Another family tragedy was the death of Benjamin Robinson, Mary’s brother. He had arrived as a convict, three years after Mary in 1829, and by 1836 was in Berrima as a constable and then as poundkeeper, the pound situated adjacent to the Harper’s 100 acres. When Benjamin married in 1837 James Harper provided him with a cottage to live in. But on New Year’s Eve 1838 Benjamin drowned. He is remembered by a well-crafted headstone in All Saints Cemetery Sutton Forest erected by Mary to mark the ‘affection and respect’ she had for him.

The family’s standing in the community was good. James was elected to the local council by his peers in 1844 and was involved in organising the Berrima races. And, perhaps an indication of needing to keep up that standing, is that on the 1841 Census Mary is recorded as free when she was technically still a convict – though it could simply be a clerical error.

Things seem to have changed for the Harper’s in the 1840s as it did for many in New South Wales, as a long period of draught lead into a depression. Despite the several rents they were receiving James and Mary mortgaged Harper’s Mansion in July 1844 for £200, both their names on the mortgage document. What this money was to be used for is unknown. Though James had hoped to purchase land adjacent to Harper’s Mansion in the previous year it had not gone ahead. Were they trying to improve their lifestyle, capitalise on the market downturn or pay off debts?

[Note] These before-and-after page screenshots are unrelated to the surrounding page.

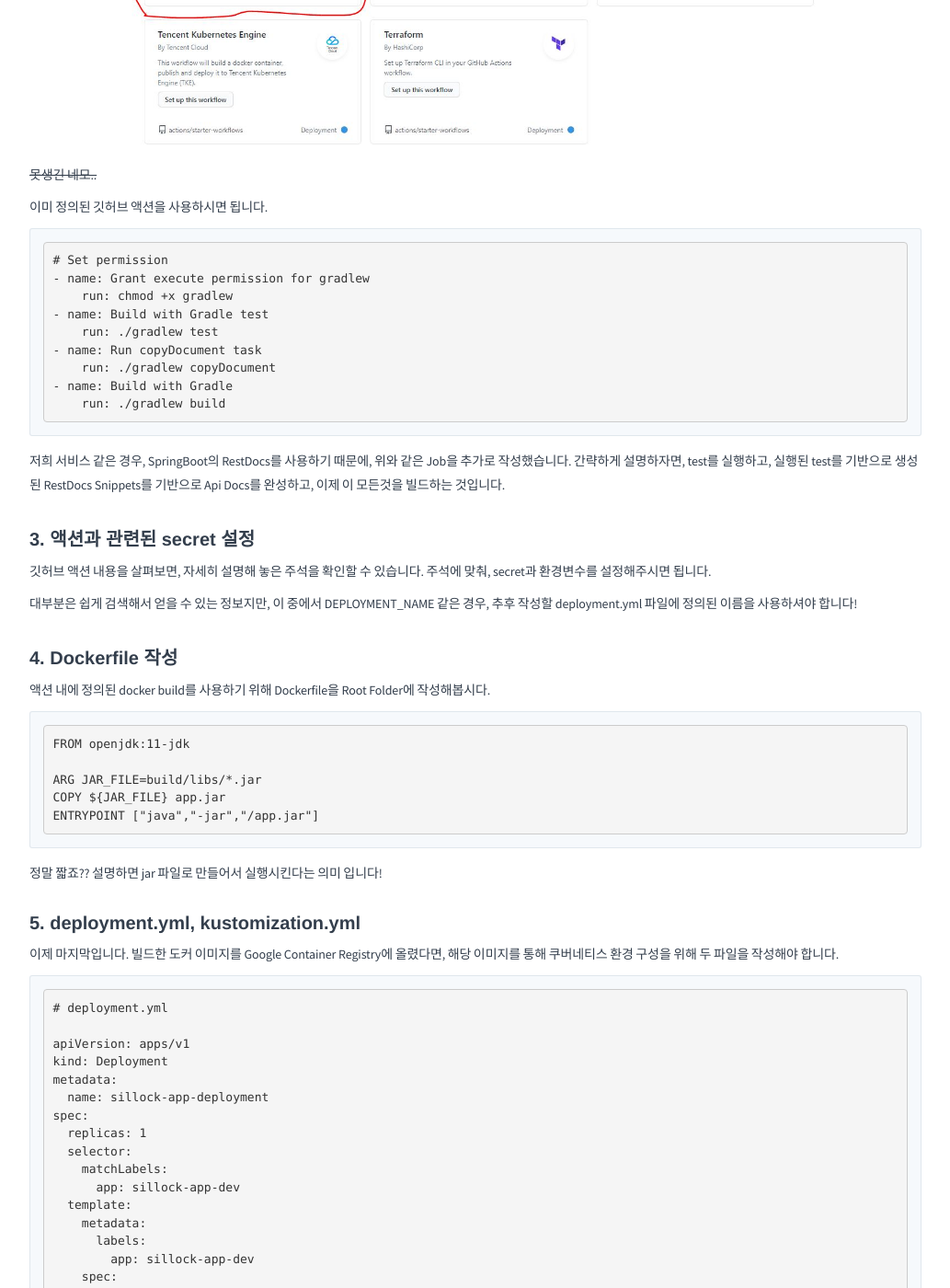
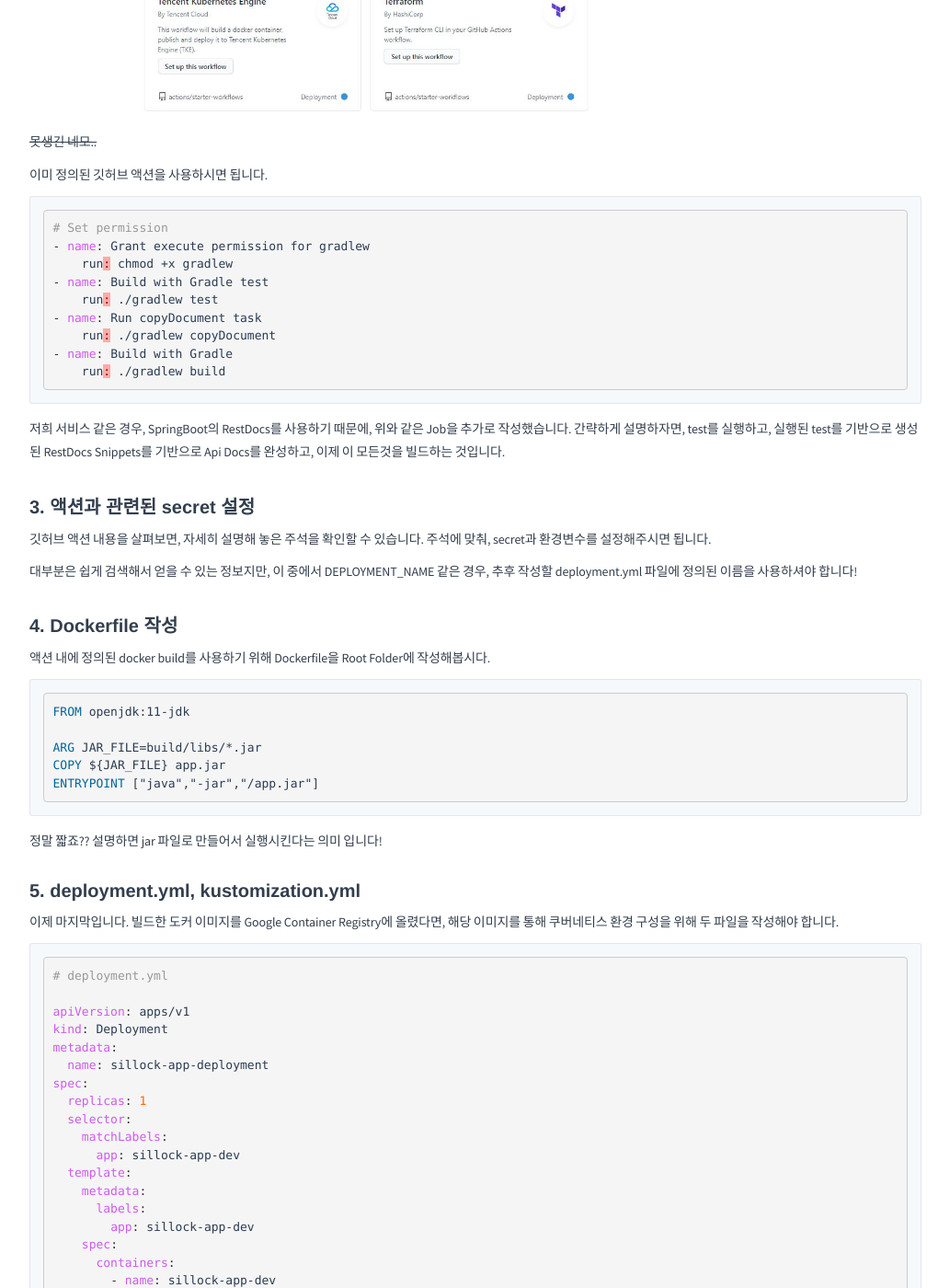
Before and after one commit to ourtreering/ourtreering.github.io, a Jekyll site: the page built from tech/2106250002/index.md, in a window 1280 px wide and 1400 px high, scrolled down 2640 px. Shown: the whole window at 92% size, without its empty margins (123-1156 px from the left). Built offline with Jekyll 4.4.1, drawn with Linux system fonts in a browser that asks for light colours; comment, search, counter and statistics services are not loaded; some of the changed text lies outside the part shown.

Commit message:
Refactor: 코드블럭 수정

````diff
--- a/tech/2106250002/index.md
+++ b/tech/2106250002/index.md
@@ -31,8 +31,6 @@ hash-tag: [Github_Action, K8s, Docker, CI/CD]
 
 각각의 장단점이 존재하지만, 저는 데브옵스 초보이기 때문에, 돈이 더 드는 SaaS를 사용하기로 결정했습니다. ~~(사장님 죄송해요)~~
 
-</br>
-</br>
 
 ## 배포 구현하기
 ---------------------------
@@ -65,7 +63,7 @@ GKE를 생성하는 예제는 인터넷에 다양하니 넘어가도록 하겠
 
 이미 정의된 깃허브 액션을 사용하시면 됩니다.
 
-```
+~~~yml
 # Set permission
 - name: Grant execute permission for gradlew
     run: chmod +x gradlew
@@ -75,7 +73,7 @@ GKE를 생성하는 예제는 인터넷에 다양하니 넘어가도록 하겠
     run: ./gradlew copyDocument
 - name: Build with Gradle
     run: ./gradlew build
-```
+~~~
 
 저희 서비스 같은 경우, SpringBoot의 RestDocs를 사용하기 때문에, 위와 같은 Job을 추가로 작성했습니다. 간략하게 설명하자면, test를 실행하고, 실행된 test를 기반으로 생성된 RestDocs Snippets를 기반으로 Api Docs를 완성하고, 이제 이 모든것을 빌드하는 것입니다.
 
@@ -92,13 +90,13 @@ deployment.yml 파일에 정의된 이름을 사용하셔야 합니다!
 
 액션 내에 정의된 docker build를 사용하기 위해 Dockerfile을 Root Folder에 작성해봅시다.
 
-```
+~~~Dockerfile
 FROM openjdk:11-jdk
 
 ARG JAR_FILE=build/libs/*.jar
 COPY ${JAR_FILE} app.jar
 ENTRYPOINT ["java","-jar","/app.jar"]
-```
+~~~
 
 정말 짧죠?? 설명하면 jar 파일로 만들어서 실행시킨다는 의미 입니다!
 
@@ -106,7 +104,7 @@ ENTRYPOINT ["java","-jar","/app.jar"]
 
 이제 마지막입니다. 빌드한 도커 이미지를 Google Container Registry에 올렸다면, 해당 이미지를 통해 쿠버네티스 환경 구성을 위해 두 파일을 작성해야 합니다.
 
-```
+~~~yml
 # deployment.yml
 
 apiVersion: apps/v1
@@ -129,9 +127,9 @@ spec:
           resources: {}
           ports:
             - containerPort: 8080
-```
+~~~
 
-```
+~~~yaml
 # kustomization.yaml
 
 apiVersion: kustomize.config.k8s.io/v1beta1
@@ -139,7 +137,7 @@ kind: Kustomization
 
 resources:
   - deployment.yml
-```
+~~~
 
 ## 최종 모습
 ---------------------------
````
Also changed, not shown: tech/2106241147/index.md (+2 -2 lines).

Whichever, it was all to end when James died suddenly at the age of 39 in January 1845. The coroner’s report states he died of natural causes but was intemperate at the time. Strangely, considering their standing in the community, there is no mention of his death in the press. James is buried in All Saints cemetery at Sutton Forest.

Their last child, Charlotte, was born after James’ death and Mary remained in Harper’s Mansion for the next year until the mortgage was due to be redeemed. She then moved her family to the Surveyor General Inn and in 1847 married James McDermott, an ex-convict who had arrived in the colony soon after Mary in 1827. Unfortunately they only had a short time together, McDermott dying in 1850 aged 50 and Mary in 1851, aged 48.

The Surveyor General Inn remained in the Harper family until sold in the 1920s and several members of the family still reside in the district, but James’ death coincided with the end of Berrima’s glory days.

NB James’ father, William was probably living with the family at the time of the 1841 Census and has been mentioned in as separate entry on this website.